On Monday, I discovered one of my Cornish Rocks with a string wrapped around one leg. That discarded eighteen inch piece of string belonged to a feed bag and attached to a length of wire which the unlucky chicken dragged around the otherwise sparsely furnished chicken coop. This unfortunate circumstance happened several days earlier. How do I know this? My little chicken, now Chicken Little, grew half the size of the other thirteen coop-mates. Chicken Little’s right legged extended straight out from her feathered frame due to dragging the mass. Even though the leg could be flexed, after removing the drag, CL could still not walk properly. The mishap injured her and crippled her. I pray she recovers but I doubt she will. So who is responsible for the crippled chicken?
In my earlier blogs I have besmirched poultry, really all birds, as “bird brains”. Knowing how to get into trouble but not knowing how to get out of it. Also, in another blog, I assumed that my chickens knew what they were doing when it came to birthing before finding a dead chick in the nest box. Who is responsible for the chickens? Who is responsible for the dangerous debris littering the coops and the grounds? Who makes assumptions? The chickens? No. Of course it is the clueless farmer. Yeah, the one over there with the big brain and bushel of assumptions. The one holding a crippled Cornish Rock in one hand and a dead Buff Orpington chick in the other. The one making judgements about those under his care and now facing judgement for his lack of care. Recommendation? Cleanup, shut-up, and be a farmer not a philosopher.
I stated last Sunday that I blogged for a hobby, blogged about how my farm animals knew how to get into trouble but never knew how to get out which closely paralleled my own conundrums. This chick-caught-on-a-string-and-wire episode sits as a good example. Months ago, I accepted an invitation to a gathering with pleasure. Weeks ago, I realized the reason for the invitation with apprehension. Days ago, I accepted my financial obligation with trepidation. Now, I lay here along side my crippled chick, tangled up in a situation, dragging an unwanted responsibility, and fearing that I will never be quite the fully functioning believer that I was before I got entangled.

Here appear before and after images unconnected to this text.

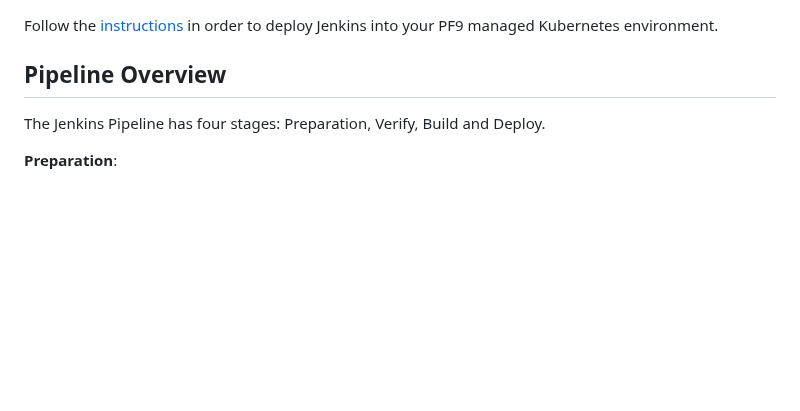
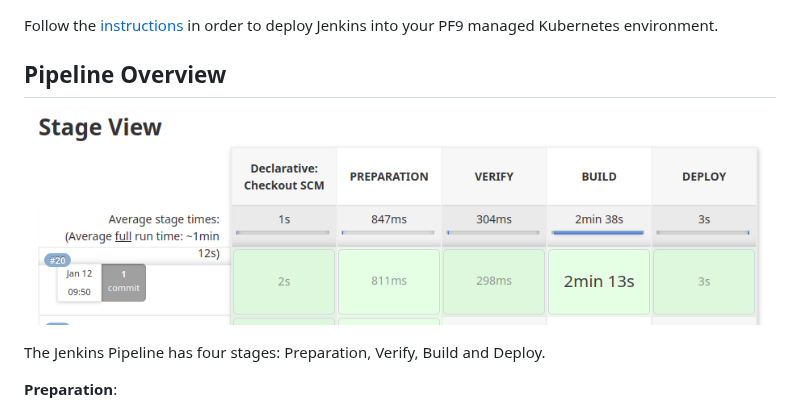
Before and after one commit to a-embedded-os/k8s_app_deploy-fork, a Markdown page: jenkins/README.md, the part around the change. Rendered like a GitHub page; pictures changed too: jenkins/images/stages.png (added); blank space fills up the shorter version.

Commit message:
add relative URLs and stages image
Signed-off-by: Jeremy J. Miller <jeremymv2@users.noreply.github.com>

```diff
--- a/jenkins/README.md
+++ b/jenkins/README.md
@@ -6,6 +6,8 @@ Follow the [instructions](https://github.com/jeremymv2/k8s_cicd/tree/main/jenkin
 Jenkins into your PF9 managed Kubernetes environment.
 
 ## Pipeline Overview
+
+![stages](images/stages.png)
 
 The Jenkins Pipeline has four stages: Preparation, Verify, Build and Deploy.
 
```
Also changed, not shown: jenkins/installation/README.md (+9 -9 lines).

Just as I am responsible for removing the hazards to my farm animal and rescuing them when they get into trouble, so also am I responsible for removing hazards to myself and for extricating my limbs from the tangles of life and the people in my life. Don’t say yes so easily to strangers, it is a steep slope. Question the details of what you are getting into before getting into it. If money or time is involved, gather enough information so that you can set a limit. Even though charity should be unbound generosity, in reality it can become unbound avarice. The meek can become predatory if you allow yourself to become prey. Your donation can become robbery if you never stop and say nay. It is better to stop giving in time than to stop giving altogether.